[Provided records Boundary: Start]

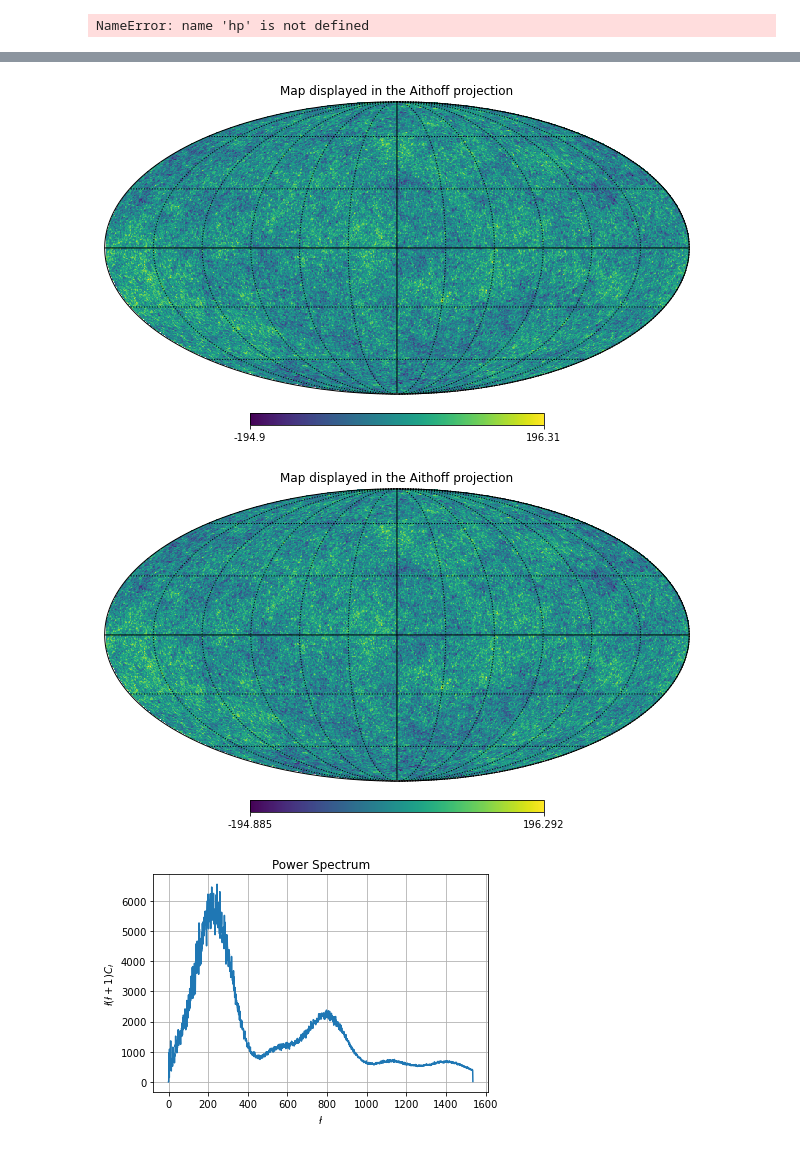
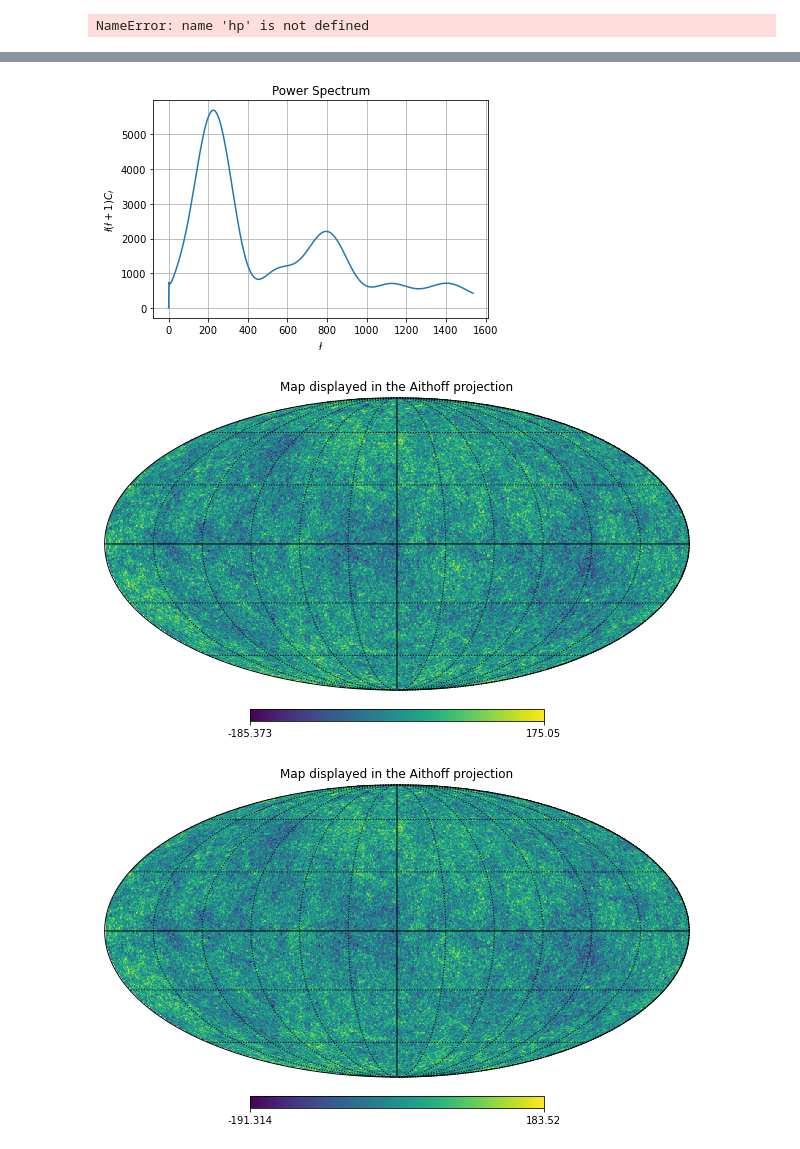
Before and after one commit to Oscar-Hickman/Cosmology-from-the-CMB-with-advanced-sampling-techniques, a Jupyter notebook: Main.ipynb, the cells around one changed output, grey strips where cells are left out. Saved outputs shown, nothing was run; the diff lists cells and outputs as text; code cells hidden in the pictures.

```diff
--- a/Main.ipynb
+++ b/Main.ipynb
@@ -110,13 +112,9 @@ def plotpwrspctrm(_cls):
 # %%
 #Adds random noise to each pixel on a map given a variance
 def noisemap(_map,_var):
-    _newmap = []
-    _noisevec = []
-    for i in range(len(_map)):
-        _noisevec.append(np.random.normal(0,_var))
-        _newmap.append(_map[i] + _noisevec[-1])
-    _newmap = np.array(_newmap)
-    _noisevec = np.array(_noisevec)
+    _noisevec = np.random.normal(0,_var,len(_map))
+    _newmap = [x + y for x, y in zip(_map, _noisevec)]
+    _newmap, _noisevec = np.array(_newmap), np.array(_noisevec)
     return [_newmap, _noisevec] #rerturns an array consisiting of [map with added noise, array of the added noise]
 # %%
 #Generate alms given cls
@@ -158,12 +148,0 @@ plotpwrspctrm(cls1) #plot of the power spectrum.
-# %%
-NSIDE = 512  #len(cls1)/3   #3*nside = len(cls)
-map1 = genmap(cls1, NSIDE)  #generates a map from the power spectrum
-map1 = mapsmooth(map1, lmax) #applies a gaussian beam smoother to the map
-aithoffmap(map1) #plots the map
-# %% [output]
-[figure, removed]
-# %%
-noisemap1 = noisemap(map1,0.05) #adds noise to the map
-aithoffmap(noisemap1[0]) #plots the map with noise
-# %% [output]
-[figure, removed]
@@ -172,5 +148,0 @@ alms1 = maptoalms(noisemap1[0],lmax) #computes the alms from the map with noise
-# %%
-CLestimate = CLest(alms1, lmax) #estimates the power spectrum from the given alms.
-plotpwrspctrm(CLestimate) #plots the estimated power spectrum.
-# %% [output]
-[figure, removed]
@@ -185,0 +149,18 @@ plotpwrspctrm(CLestimate) #plots the estimated power spectrum.
+# %%
+parameters1 = [67.74, 0.0486, 0.2589, 0.06, 0.0, 0.066] #cosmological parameters.
+lmax1 = 1536  #lmax value wanted from data
+cls1 = call_CAMB_map(parameters1, lmax1) #power spectrum for the given parameters and lmax.
+plotpwrspctrm(cls1) #plot of the power spectrum.
+NSIDE1 = 512  #len(cls1)/3   #3*nside = len(cls)
+map1 = genmap(cls1, NSIDE1)  #generates a map from the power spectrum
+map1 = mapsmooth(map1, lmax1) #applies a gaussian beam smoother to the map
+aithoffmap(map1) #plots the map
+noisemap1 = noisemap(map1,5) #adds noise to the map
+aithoffmap(noisemap1[0]) #plots the map with noise
+alms1 = maptoalms(noisemap1[0],lmax1) #computes the alms from the map with noise added.
+CLestimate1 = CLest(alms1, lmax1) #estimates the power spectrum from the given alms.
+plotpwrspctrm(CLestimate1) #plots the estimated power spectrum.
+# %% [output]
+[figure, added]
+[figure, added]
+[figure, added]
```
Also changed, not shown: parts of 9 cells of this notebook.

[Provided records Boundary: End]

Your assignment >>
Each line in the entries above that includes the string "aithoffmap" should be extracted.

Solution below >>
-aithoffmap(map1) #plots the map
-aithoffmap(noisemap1[0]) #plots the map with noise
+aithoffmap(map1) #plots the map
+aithoffmap(noisemap1[0]) #plots the map with noise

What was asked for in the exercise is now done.